Cookies Policy
X

This site uses cookies. By continuing to browse the site you are agreeing to our use of cookies.

I accept this policy

Find out more here

EFFECT OF MORPHOMETRIC MATURITY AND SIZE ON ENZYME ACTIVITIES AND NUCLEIC ACID RATIOS IN THE SNOW CRAB CHIONOECETES OPILIO

No metrics data to plot.
The attempt to load metrics for this article has failed.
The attempt to plot a graph for these metrics has failed.
The full text of this article is not currently available.

Brill’s MyBook program is exclusively available on BrillOnline Books and Journals. Students and scholars affiliated with an institution that has purchased a Brill E-Book on the BrillOnline platform automatically have access to the MyBook option for the title(s) acquired by the Library. Brill MyBook is a print-on-demand paperback copy which is sold at a favorably uniform low price.

This Article is currently unavailable for purchase.
Add to Favorites
You must be logged in to use this functionality

Cover image Placeholder

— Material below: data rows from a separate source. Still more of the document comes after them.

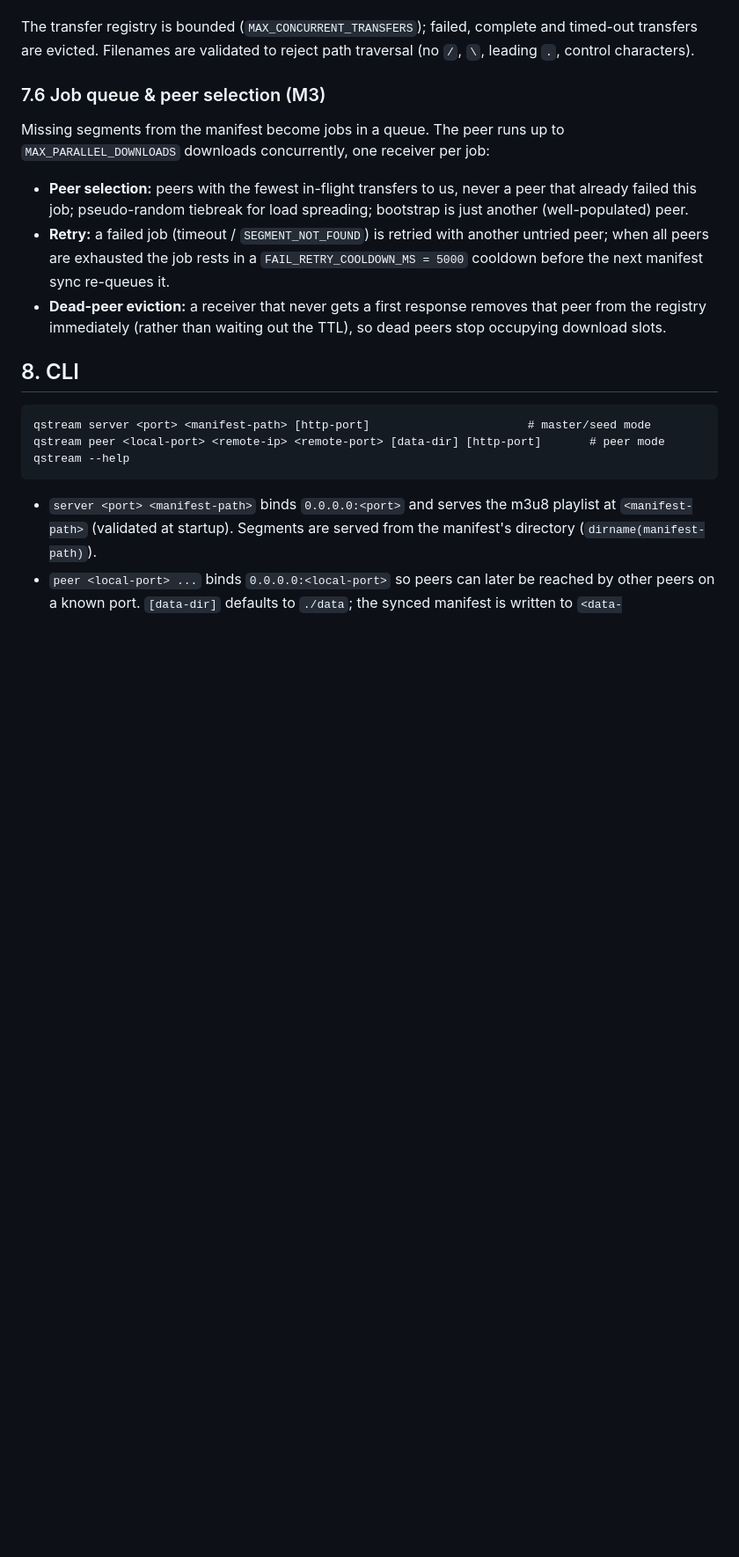
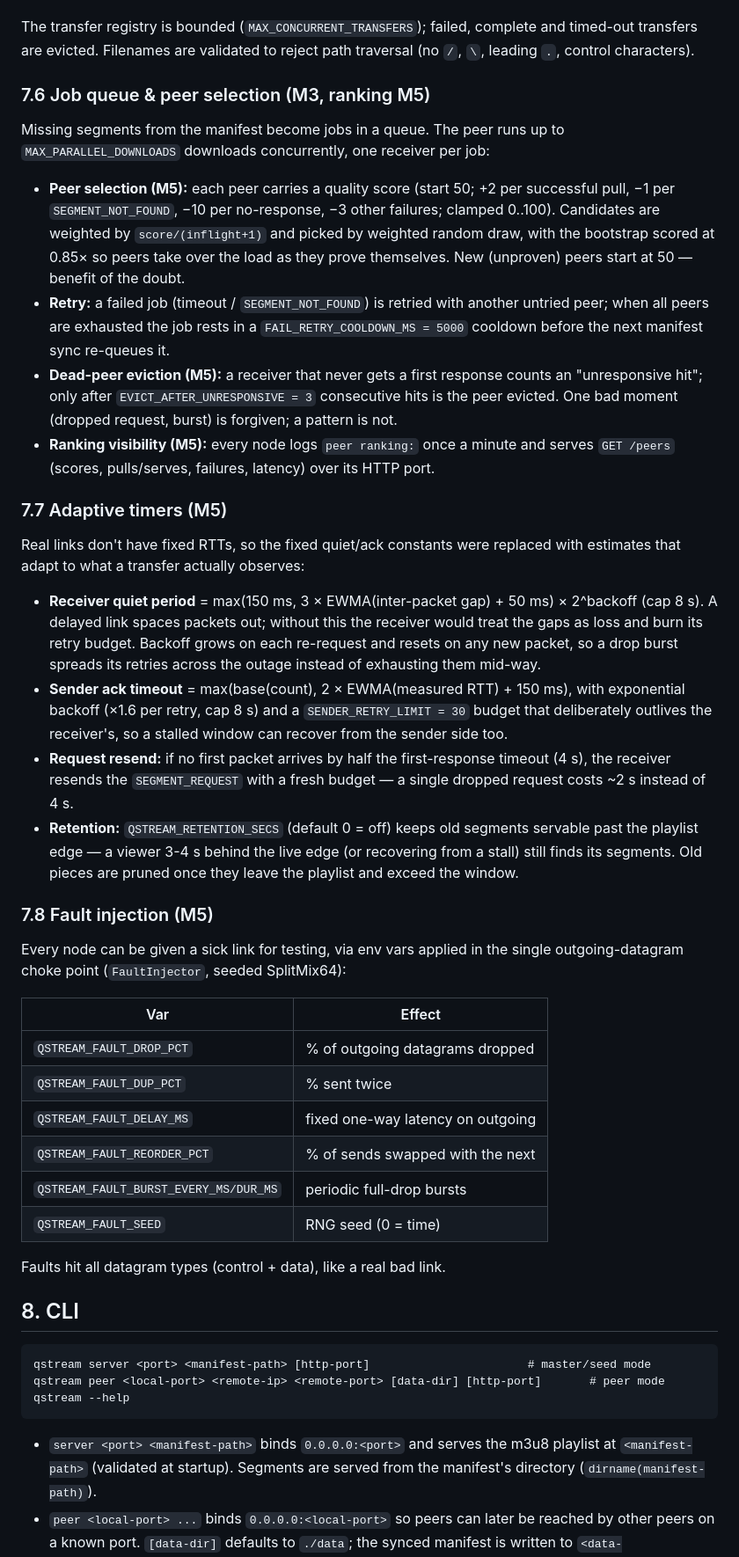
Before and after one commit to ckcr4lyf/qstream, a Markdown page: SPEC.md, the part around one of its changes. Shown at 88% size. GitHub-like rendering; blank space fills up the shorter version.

Commit message:
SPEC: M5 sections — adaptive timers, fault injection, ranking, retention

```diff
--- a/SPEC.md
+++ b/SPEC.md
@@ -305,21 +305,66 @@ The transfer registry is bounded (`MAX_CONCURRENT_TRANSFERS`); failed,
 complete and timed-out transfers are evicted. Filenames are validated to
 reject path traversal (no `/`, `\`, leading `.`, control characters).
 
-### 7.6 Job queue & peer selection (M3)
+### 7.6 Job queue & peer selection (M3, ranking M5)
 
 Missing segments from the manifest become jobs in a queue. The peer runs up
 to `MAX_PARALLEL_DOWNLOADS` downloads concurrently, one receiver per job:
 
-- **Peer selection:** peers with the fewest in-flight transfers to us,
-  never a peer that already failed this job; pseudo-random tiebreak for
-  load spreading; bootstrap is just another (well-populated) peer.
+- **Peer selection (M5):** each peer carries a quality score (start 50;
+  +2 per successful pull, −1 per `SEGMENT_NOT_FOUND`, −10 per no-response,
+  −3 other failures; clamped 0..100). Candidates are weighted by
+  `score/(inflight+1)` and picked by weighted random draw, with the
+  bootstrap scored at 0.85× so peers take over the load as they prove
+  themselves. New (unproven) peers start at 50 — benefit of the doubt.
 - **Retry:** a failed job (timeout / `SEGMENT_NOT_FOUND`) is retried with
   another untried peer; when all peers are exhausted the job rests in a
   `FAIL_RETRY_COOLDOWN_MS = 5000` cooldown before the next manifest sync
   re-queues it.
-- **Dead-peer eviction:** a receiver that never gets a first response
-  removes that peer from the registry immediately (rather than waiting out
-  the TTL), so dead peers stop occupying download slots.
+- **Dead-peer eviction (M5):** a receiver that never gets a first response
+  counts an "unresponsive hit"; only after `EVICT_AFTER_UNRESPONSIVE = 3`
+  consecutive hits is the peer evicted. One bad moment (dropped request,
+  burst) is forgiven; a pattern is not.
+- **Ranking visibility (M5):** every node logs `peer ranking:` once a
+  minute and serves `GET /peers` (scores, pulls/serves, failures, latency)
+  over its HTTP port.
+
+### 7.7 Adaptive timers (M5)
+
+Real links don't have fixed RTTs, so the fixed quiet/ack constants were
+replaced with estimates that adapt to what a transfer actually observes:
+
+- **Receiver quiet period** = max(150 ms, 3 × EWMA(inter-packet gap) + 50 ms)
+  × 2^backoff (cap 8 s). A delayed link spaces packets out; without this the
+  receiver would treat the gaps as loss and burn its retry budget. Backoff
+  grows on each re-request and resets on any new packet, so a drop burst
+  spreads its retries across the outage instead of exhausting them mid-way.
+- **Sender ack timeout** = max(base(count), 2 × EWMA(measured RTT) + 150 ms),
+  with exponential backoff (×1.6 per retry, cap 8 s) and a `SENDER_RETRY_LIMIT
+  = 30` budget that deliberately outlives the receiver's, so a stalled window
+  can recover from the sender side too.
+- **Request resend:** if no first packet arrives by half the
+  first-response timeout (4 s), the receiver resends the `SEGMENT_REQUEST`
+  with a fresh budget — a single dropped request costs ~2 s instead of 4 s.
+- **Retention:** `QSTREAM_RETENTION_SECS` (default 0 = off) keeps old
+  segments servable past the playlist edge — a viewer 3-4 s behind the live
+  edge (or recovering from a stall) still finds its segments. Old pieces are
+  pruned once they leave the playlist and exceed the window.
+
+### 7.8 Fault injection (M5)
+
+Every node can be given a sick link for testing, via env vars applied in the
+single outgoing-datagram choke point (`FaultInjector`, seeded SplitMix64):
+
+| Var | Effect |
+|---|---|
+| `QSTREAM_FAULT_DROP_PCT` | % of outgoing datagrams dropped |
+| `QSTREAM_FAULT_DUP_PCT` | % sent twice |
+| `QSTREAM_FAULT_DELAY_MS` | fixed one-way latency on outgoing |
+| `QSTREAM_FAULT_REORDER_PCT` | % of sends swapped with the next |
+| `QSTREAM_FAULT_BURST_EVERY_MS/DUR_MS` | periodic full-drop bursts |
+| `QSTREAM_FAULT_SEED` | RNG seed (0 = time) |
+
+Faults hit all datagram types (control + data), like a real bad link.
 
 ## 8. CLI
 
```
Also changed, not shown: other parts of SPEC.md (+2 -1 lines).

ABSTRACT Indicators of metabolic capacity and the potential for protein synthesis in male snow crabs, Chionoecetes opilio, were measured to estimate how these factors are affected by morphometric maturity and body size. The metabolic capacity of muscle, as depicted by cytochrome C oxidase (CCO), citrate synthase (CS), and lactate dehydrogenase (LDH) activity, was greater in adults than in adolescents, while that of the digestive gland was not affected by maturity. These differences may reflect the different locomotory habits of adults and adolescents. Indicators of the potential for protein synthesis, the RNA:DNA and protein:RNA ratios, did not differ between adult and adolescent crabs, presumably because the animals were in late intermolt stage and flesh growth was already completed. The total mass of muscle, as estimated by the flesh content of the merus, and the total capacity of muscle CCO scaled isometrically with body mass, while that of CS scaled with an exponent <1. The mass of the digestive gland, as well as the total capacity of both mitochondrial enzymes in this organ, increased more slowly than body size. These results support the hypothesis that the negative allometry generally observed for aerobic metabolism may be caused by the decreasing size of the metabolically most active tissues with an increase of body mass. In contrast with the positive allometry of the anaerobic capacity of fast-swimming fish with body mass, we noted an isometric relationship between these two variables in the rather slow-moving C. opilio. This supports the hypothesis that an enhanced anaerobic capacity is necessary for the largest individuals of a fast-moving species in order to maintain their burst swimming speed despite the increased friction generated by increased speed and body size.

10.2307/1549317
/content/journals/10.2307/1549317
dcterms_title,pub_keyword,dcterms_description,pub_author
10
5
Loading
Loading

Full text loading...

/content/journals/10.2307/1549317
Loading

Data & Media loading...

http://brill.metastore.ingenta.com/content/journals/10.2307/1549317
Loading

Article metrics loading...

/content/journals/10.2307/1549317
2017-10-23

Sign-in

Can't access your account?
  • Key

  • Full access
  • Open Access
  • Partial/No accessInformation